* **Work order**: Return all the lines below exactly. Any picture among them is omitted.

* **Data extracts**:
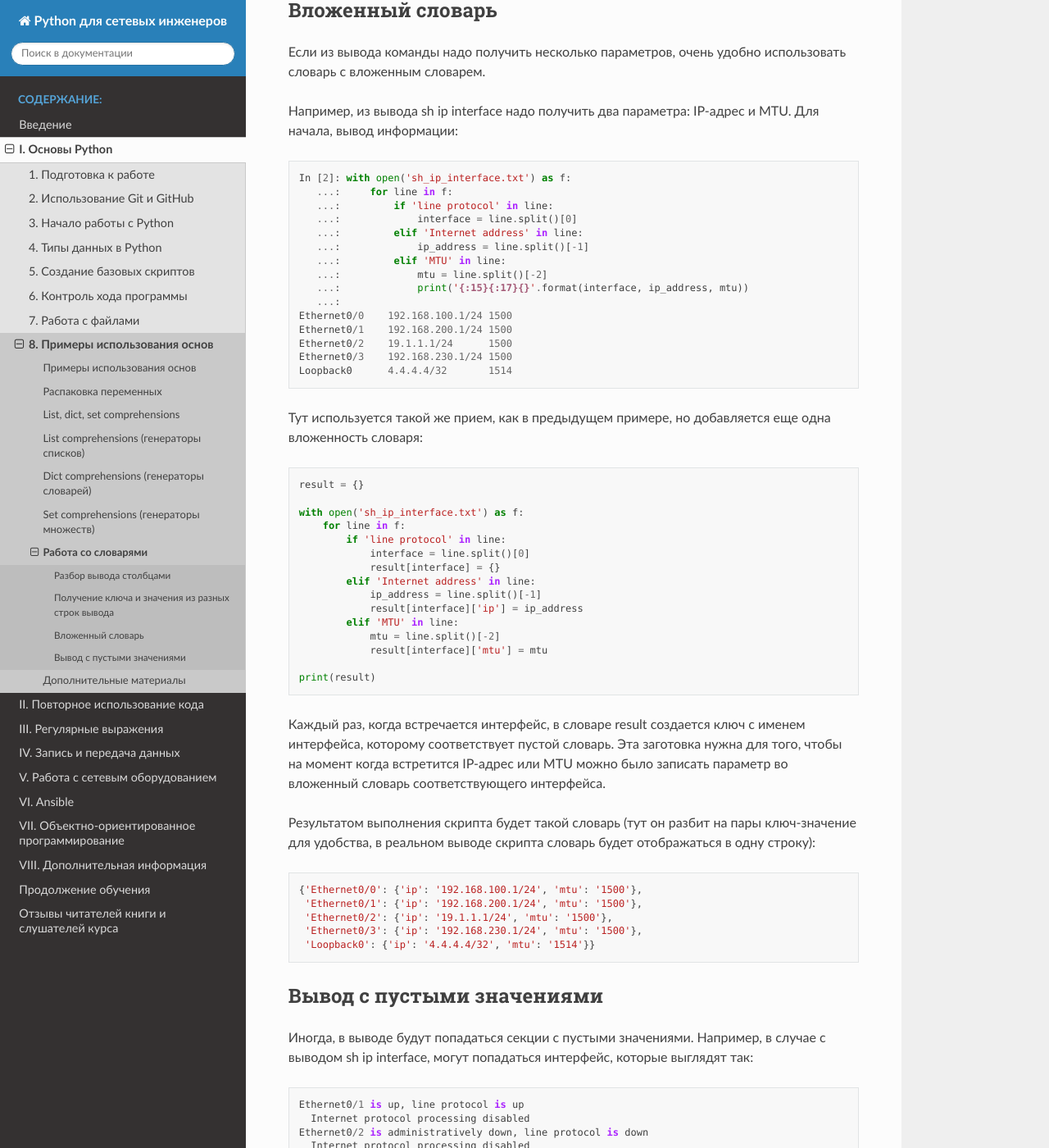
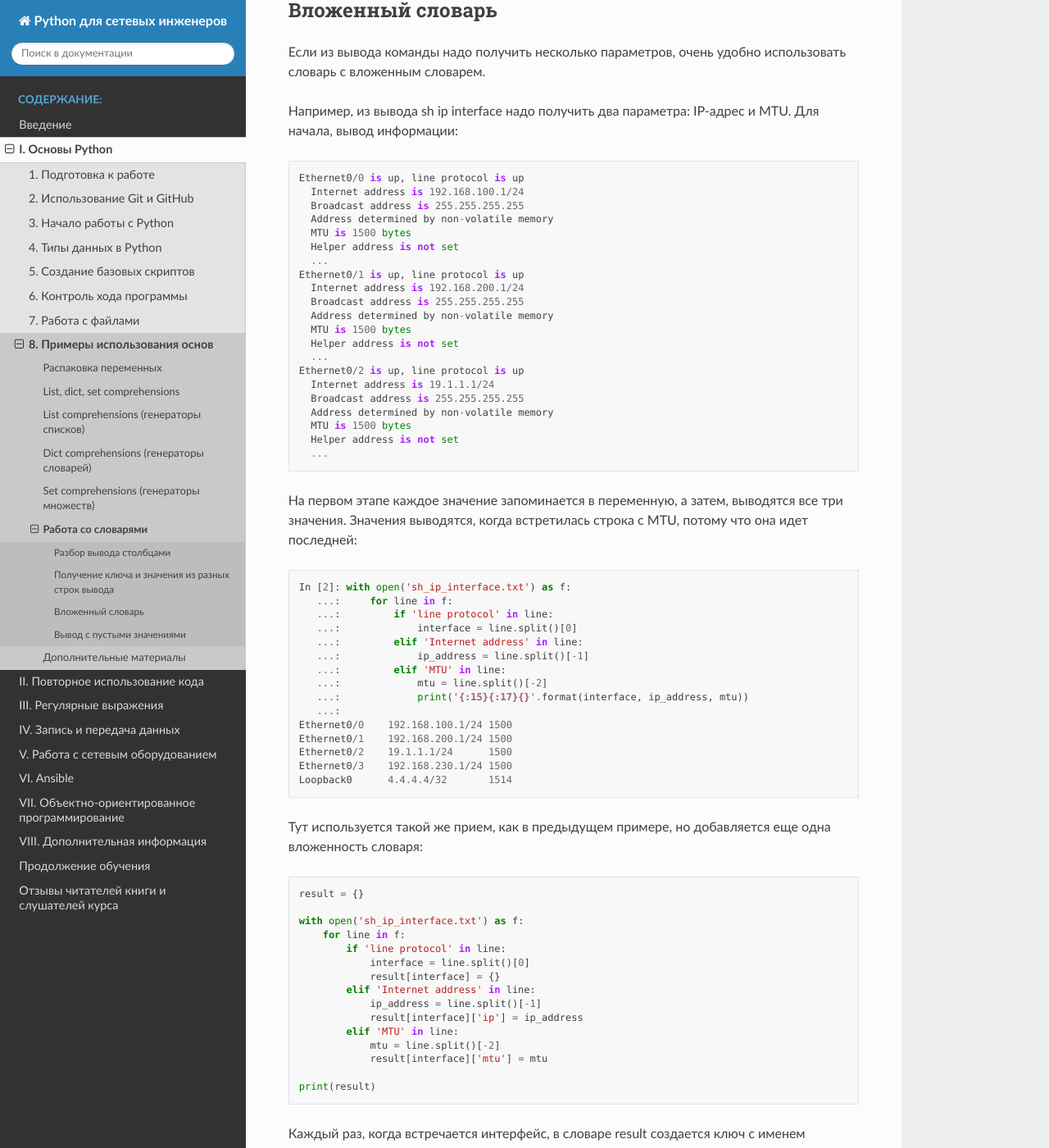
Before and after one commit to natenka/pyneng-book, a Sphinx documentation site: the page built from docs/source/book/08_python_basic_examples/working_with_dicts.rst, in a window 1280 px wide and 1400 px high, scrolled down 3448 px. Shown: the whole window at 82% size. Built offline with Sphinx 7.4.7 and the Read the Docs theme 2.0.0, drawn with Linux system fonts in a browser that asks for light colours; pages that are not in the unit, such as notebooks, are missing from menus; some of the changed text lies outside the part shown.

Commit message:
Finished 08_python_basic_examples

```diff
--- a/docs/source/book/08_python_basic_examples/working_with_dicts.rst
+++ b/docs/source/book/08_python_basic_examples/working_with_dicts.rst
@@ -17,7 +17,7 @@
 соответствие надо делать только для тех интерфейсов, у которых назначен
 IP-адрес.
 
-Пример вывода команды sh ip int br (файл sh\_ip\_int\_br.txt):
+Пример вывода команды sh ip int br (файл sh_ip_int_br.txt):
 
 ::
 
@@ -30,7 +30,7 @@
     Loopback0                  10.1.1.1        YES manual up                    up
     Loopback100                100.0.0.1       YES manual up                    up
 
-Файл working\_with\_dict\_example\_1.py:
+Файл working_with_dict_example_1.py:
 
 .. code:: python
 
@@ -81,7 +81,7 @@
 вывод, чтобы получить нужное соответствие.
 
 Например, из вывода команды sh ip interface надо получить соответствие
-имя интерфейса - MTU (файл sh\_ip\_interface.txt):
+имя интерфейса - MTU (файл sh_ip_interface.txt):
 
 ::
 
@@ -139,7 +139,7 @@
 Теперь, если необходимо создать словарь с соответствием интерфейс - MTU,
 достаточно записать значения на момент, когда был найден MTU.
 
-Файл working\_with\_dict\_example\_2.py:
+Файл working_with_dict_example_2.py:
 
 .. code:: python
 
@@ -178,6 +178,33 @@
 
 Например, из вывода sh ip interface надо получить два параметра:
 IP-адрес и MTU. Для начала, вывод информации:
+
+::
+
+    Ethernet0/0 is up, line protocol is up
+      Internet address is 192.168.100.1/24
+      Broadcast address is 255.255.255.255
+      Address determined by non-volatile memory
+      MTU is 1500 bytes
+      Helper address is not set
+      ...
+    Ethernet0/1 is up, line protocol is up
+      Internet address is 192.168.200.1/24
+      Broadcast address is 255.255.255.255
+      Address determined by non-volatile memory
+      MTU is 1500 bytes
+      Helper address is not set
+      ...
+    Ethernet0/2 is up, line protocol is up
+      Internet address is 19.1.1.1/24
+      Broadcast address is 255.255.255.255
+      Address determined by non-volatile memory
+      MTU is 1500 bytes
+      Helper address is not set
+      ...
+
+На первом этапе каждое значение запоминается в переменную, а затем, выводятся все три значения.
+Значения выводятся, когда встретилась строка с MTU, потому что она идет последней:
 
 .. code:: python
 
@@ -240,7 +267,7 @@
 ~~~~~~~~~~~~~~~~~~~~~~~~~~
 
 Иногда, в выводе будут попадаться секции с пустыми значениями. Например,
-в случае с выводом sh ip interface, могут попадаться интерфейс, которые
+в случае с выводом sh ip interface, могут попадаться интерфейсы, которые
 выглядят так:
 
 ::
@@ -255,7 +282,7 @@
 Соответственно тут нет MTU или IP-адреса.
 
 И, если выполнить предыдущий скрипт для файла с такими интерфейсами,
-результат будет таким (вывод для файла sh\_ip\_interface2.txt):
+результат будет таким (вывод для файла sh_ip_interface2.txt):
 
 .. code:: python
 
@@ -268,7 +295,7 @@
 Если необходимо добавлять интерфейсы в словарь только, когда на
 интерфейсе назначен IP-адрес, надо перенести создание ключа с именем
 интерфейса на момент, когда встречается строка с IP-адресом (файл
-working\_with\_dict\_example\_4.py):
+working_with_dict_example_4.py):
 
 .. code:: python
 
--- a/docs/source/book/08_python_basic_examples/working_with_lists.rst
+++ /dev/null
@@ -1,2 +0,0 @@
-Работа со списками
-------------------
```
Also changed, not shown: other parts of docs/source/book/08_python_basic_examples/working_with_dicts.rst (+1 -1 lines), docs/source/book/08_python_basic_examples/README.rst (deleted, +0 -10 lines), docs/source/book/08_python_basic_examples/index.rst (+8 -1 lines), docs/source/book/08_python_basic_examples/variable_unpacking.rst (+9 -9 lines), docs/source/book/08_python_basic_examples/x_comprehensions.rst (+9 -8 lines).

* **Task response**:
Before and after one commit to natenka/pyneng-book, a Sphinx documentation site: the page built from docs/source/book/08_python_basic_examples/working_with_dicts.rst, in a window 1280 px wide and 1400 px high, scrolled down 3448 px. Shown: the whole window at 82% size. Built offline with Sphinx 7.4.7 and the Read the Docs theme 2.0.0, drawn with Linux system fonts in a browser that asks for light colours; pages that are not in the unit, such as notebooks, are missing from menus; some of the changed text lies outside the part shown.

Commit message:
Finished 08_python_basic_examples

```diff
--- a/docs/source/book/08_python_basic_examples/working_with_dicts.rst
+++ b/docs/source/book/08_python_basic_examples/working_with_dicts.rst
@@ -17,7 +17,7 @@
 соответствие надо делать только для тех интерфейсов, у которых назначен
 IP-адрес.
 
-Пример вывода команды sh ip int br (файл sh\_ip\_int\_br.txt):
+Пример вывода команды sh ip int br (файл sh_ip_int_br.txt):
 
 ::
 
@@ -30,7 +30,7 @@
     Loopback0                  10.1.1.1        YES manual up                    up
     Loopback100                100.0.0.1       YES manual up                    up
 
-Файл working\_with\_dict\_example\_1.py:
+Файл working_with_dict_example_1.py:
 
 .. code:: python
 
@@ -81,7 +81,7 @@
 вывод, чтобы получить нужное соответствие.
 
 Например, из вывода команды sh ip interface надо получить соответствие
-имя интерфейса - MTU (файл sh\_ip\_interface.txt):
+имя интерфейса - MTU (файл sh_ip_interface.txt):
 
 ::
 
@@ -139,7 +139,7 @@
 Теперь, если необходимо создать словарь с соответствием интерфейс - MTU,
 достаточно записать значения на момент, когда был найден MTU.
 
-Файл working\_with\_dict\_example\_2.py:
+Файл working_with_dict_example_2.py:
 
 .. code:: python
 
@@ -178,6 +178,33 @@
 
 Например, из вывода sh ip interface надо получить два параметра:
 IP-адрес и MTU. Для начала, вывод информации:
+
+::
+
+    Ethernet0/0 is up, line protocol is up
+      Internet address is 192.168.100.1/24
+      Broadcast address is 255.255.255.255
+      Address determined by non-volatile memory
+      MTU is 1500 bytes
+      Helper address is not set
+      ...
+    Ethernet0/1 is up, line protocol is up
+      Internet address is 192.168.200.1/24
+      Broadcast address is 255.255.255.255
+      Address determined by non-volatile memory
+      MTU is 1500 bytes
+      Helper address is not set
+      ...
+    Ethernet0/2 is up, line protocol is up
+      Internet address is 19.1.1.1/24
+      Broadcast address is 255.255.255.255
+      Address determined by non-volatile memory
+      MTU is 1500 bytes
+      Helper address is not set
+      ...
+
+На первом этапе каждое значение запоминается в переменную, а затем, выводятся все три значения.
+Значения выводятся, когда встретилась строка с MTU, потому что она идет последней:
 
 .. code:: python
 
@@ -240,7 +267,7 @@
 ~~~~~~~~~~~~~~~~~~~~~~~~~~
 
 Иногда, в выводе будут попадаться секции с пустыми значениями. Например,
-в случае с выводом sh ip interface, могут попадаться интерфейс, которые
+в случае с выводом sh ip interface, могут попадаться интерфейсы, которые
 выглядят так:
 
 ::
@@ -255,7 +282,7 @@
 Соответственно тут нет MTU или IP-адреса.
 
 И, если выполнить предыдущий скрипт для файла с такими интерфейсами,
-результат будет таким (вывод для файла sh\_ip\_interface2.txt):
+результат будет таким (вывод для файла sh_ip_interface2.txt):
 
 .. code:: python
 
@@ -268,7 +295,7 @@
 Если необходимо добавлять интерфейсы в словарь только, когда на
 интерфейсе назначен IP-адрес, надо перенести создание ключа с именем
 интерфейса на момент, когда встречается строка с IP-адресом (файл
-working\_with\_dict\_example\_4.py):
+working_with_dict_example_4.py):
 
 .. code:: python
 
--- a/docs/source/book/08_python_basic_examples/working_with_lists.rst
+++ /dev/null
@@ -1,2 +0,0 @@
-Работа со списками
-------------------
```
Also changed, not shown: other parts of docs/source/book/08_python_basic_examples/working_with_dicts.rst (+1 -1 lines), docs/source/book/08_python_basic_examples/README.rst (deleted, +0 -10 lines), docs/source/book/08_python_basic_examples/index.rst (+8 -1 lines), docs/source/book/08_python_basic_examples/variable_unpacking.rst (+9 -9 lines), docs/source/book/08_python_basic_examples/x_comprehensions.rst (+9 -8 lines).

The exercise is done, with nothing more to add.